No one likes removing snow from the driveway apron only to have the snow plow pass by and push the snow back up onto the apron. The village recommends waiting to remove snow from the driveway apron until the roads have been plowed from curb to curb. There are over 3,300 driveways in the village and there is not enough equipment and personnel to clear snow from driveway aprons. Please do not push snow from driveways out into the street as this can cause hazardous driving conditions.
Please do not pile snow on the parkway near a fire hydrant. Keep fire hydrants near your property clear of snow. This will greatly help firefighters in the event of an emergency.
Sidewalk Snow Removal
Although the village does not have an ordinance mandating that snow be removed from public sidewalks, please be a good neighbor and clear the public sidewalk in front of your property. Doing so helps keep Riverside a walkable community. Clear sidewalks help ensure students walking to and from our local schools and commuters walking to and from the Metra station have a safe passage.
Refuse collection can be more difficult during the winter months when there is snow on the ground. The village respectfully requests that all refuse and recycling containers be placed on the driveway apron or parkway adjacent to the street. Please do not put containers in the street as this can create a hazard for drivers and makes snow plowing less efficient.
Sump Pump Discharge
Village Code prohibits sump pumps and downspouts from discharging onto sidewalks or streets since the water freezes and creates a hazard.

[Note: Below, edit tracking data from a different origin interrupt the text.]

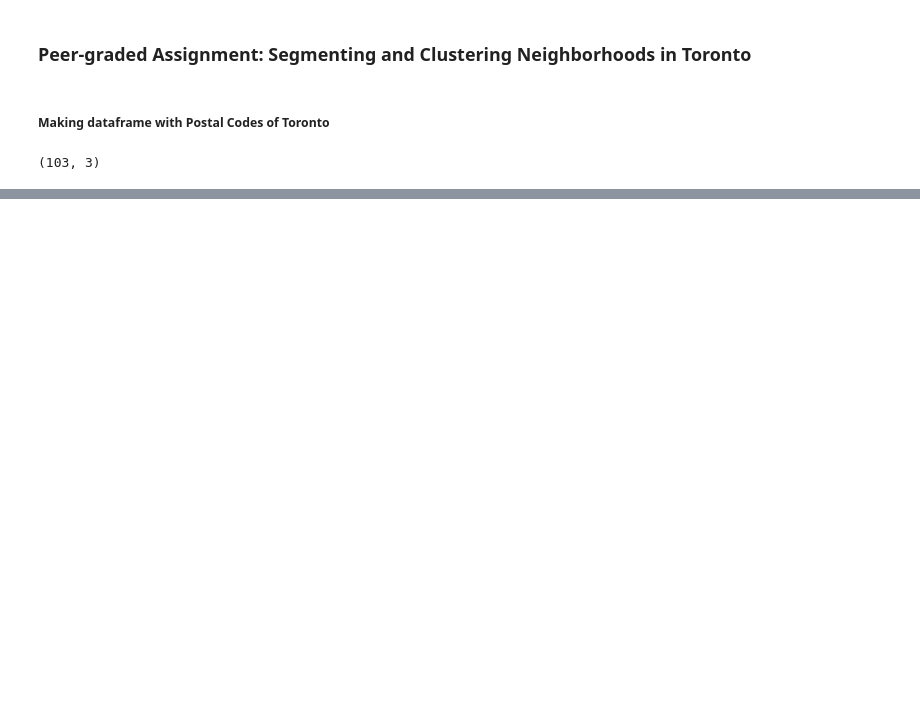
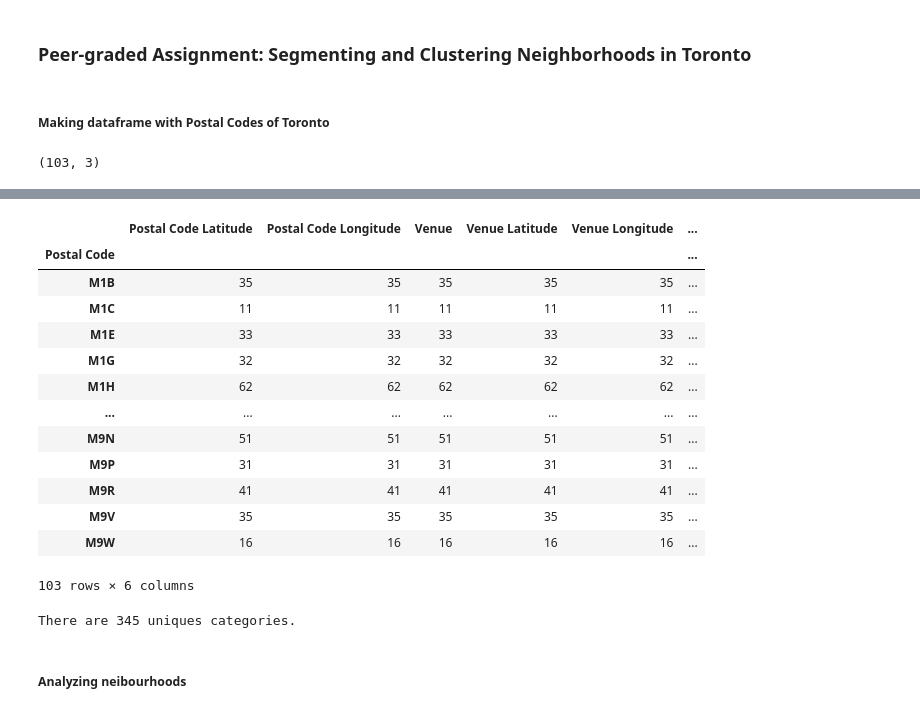
Before and after one commit to mityayossarian/Coursera_Capstone, a Jupyter notebook: IBM Capstone.ipynb, the cells around one changed output, grey strips where cells are left out. Saved outputs shown, nothing was run; the diff lists cells and outputs as text; code cells hidden in the pictures; blank space fills up the shorter version.

```diff
--- a/IBM Capstone.ipynb
+++ b/IBM Capstone.ipynb
@@ -34,0 +88,9 @@ table.shape
+# %%
+toronto_address = 'Toronto, Ontario'
+
+toronto_geolocator = Nominatim(user_agent="toronto_explorer")
+toronto_location = toronto_geolocator.geocode(toronto_address)
+toronto_latitude = toronto_location.latitude
+toronto_longitude = toronto_location.longitude
+
+print('The geograpical coordinate of Toronto are {}, {}.'.format(toronto_latitude, toronto_longitude))
@@ -34,0 +99,17 @@ table.shape
+# %%
+# create map of Toronto using latitude and longitude values
+map_toronto = folium.Map(location=[toronto_latitude, toronto_longitude], zoom_start=10)
+
+# add markers to map
+for lat, lng, borough, neighborhood in zip(table['Latitude'], table['Longitude'], table['Borough'], table['Neighborhood']):
+    label = '{}, {}'.format(neighborhood, borough)
+    label = folium.Popup(label, parse_html=True)
+    folium.CircleMarker(
+        [lat, lng],
+        radius=5,
+        popup=label,
+        color='blue',
+        fill=True,
+        fill_color='#3186cc',
+        fill_opacity=0.7,
+        parse_html=False).add_to(map_toronto)
@@ -34,0 +122,11 @@ table.shape
+# %%
+# your Foursquare credentials
+CLIENT_ID = 'JMMZPY5UR5ESLUGIFWE3ZV2N0FRVX0MTG2HBAADLS21U25ES'
+CLIENT_SECRET = 'V4WDH3Z1OVZ5D32EJHUSS2J3K55DFFBOSF2U4PWQBU1T21YK' # your Foursquare Secret
+VERSION = '20180605' # Foursquare API version
+LIMIT = 100 # default Foursquare API limit value
+radius = 1000 # search radius
+
+print('Your credentails:')
+print('CLIENT_ID: ' + CLIENT_ID)
+print('CLIENT_SECRET:' + CLIENT_SECRET)
@@ -34,0 +178,6 @@ table.shape
+# %%
+# type your answer here
+toronto_venues = getNearbyVenues(names=table['Postal Code'],
+                                 latitudes=table['Latitude'],
+                                 longitudes=table['Longitude']
+                                )
@@ -34,0 +213,23 @@ table.shape
+# %%
+toronto_venues.groupby('Postal Code').count()
+# %% [output]
+|  | Postal Code Latitude | Postal Code Longitude | Venue | Venue Latitude | Venue Longitude | ... |
+| Postal Code |  |  |  |  |  | ... |
+| M1B | 35 | 35 | 35 | 35 | 35 | ... |
+| M1C | 11 | 11 | 11 | 11 | 11 | ... |
+| M1E | 33 | 33 | 33 | 33 | 33 | ... |
+| M1G | 32 | 32 | 32 | 32 | 32 | ... |
+| M1H | 62 | 62 | 62 | 62 | 62 | ... |
+| ... | ... | ... | ... | ... | ... | ... |
+| M9N | 51 | 51 | 51 | 51 | 51 | ... |
+| M9P | 31 | 31 | 31 | 31 | 31 | ... |
+| M9R | 41 | 41 | 41 | 41 | 41 | ... |
+| M9V | 35 | 35 | 35 | 35 | 35 | ... |
+| M9W | 16 | 16 | 16 | 16 | 16 | ... |
+103 rows × 6 columns
+# %%
+print('There are {} uniques categories.'.format(len(toronto_venues['Venue Category'].unique())))
+# %% [output]
+There are 345 uniques categories.
+# %% [markdown]
+##### Analyzing neibourhoods
```
Also changed, not shown: parts of 30 cells of this notebook.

Ice can also create a dam that prevents melting snow from reaching storm sewers. Sump pump or downspout discharges should be a minimum of 25 feet from the public sidewalk in front of your home. Please take a moment to assure that your sump pump and downspouts are in compliance.
Assistance with Snow Removal
Please look out for neighbors who may need help with snow removal and offer assistance if possible. "Unexpected kindness is the most powerful, least costly and most underrated agent of human change." - Former Nebraska Governor Bob Kerrey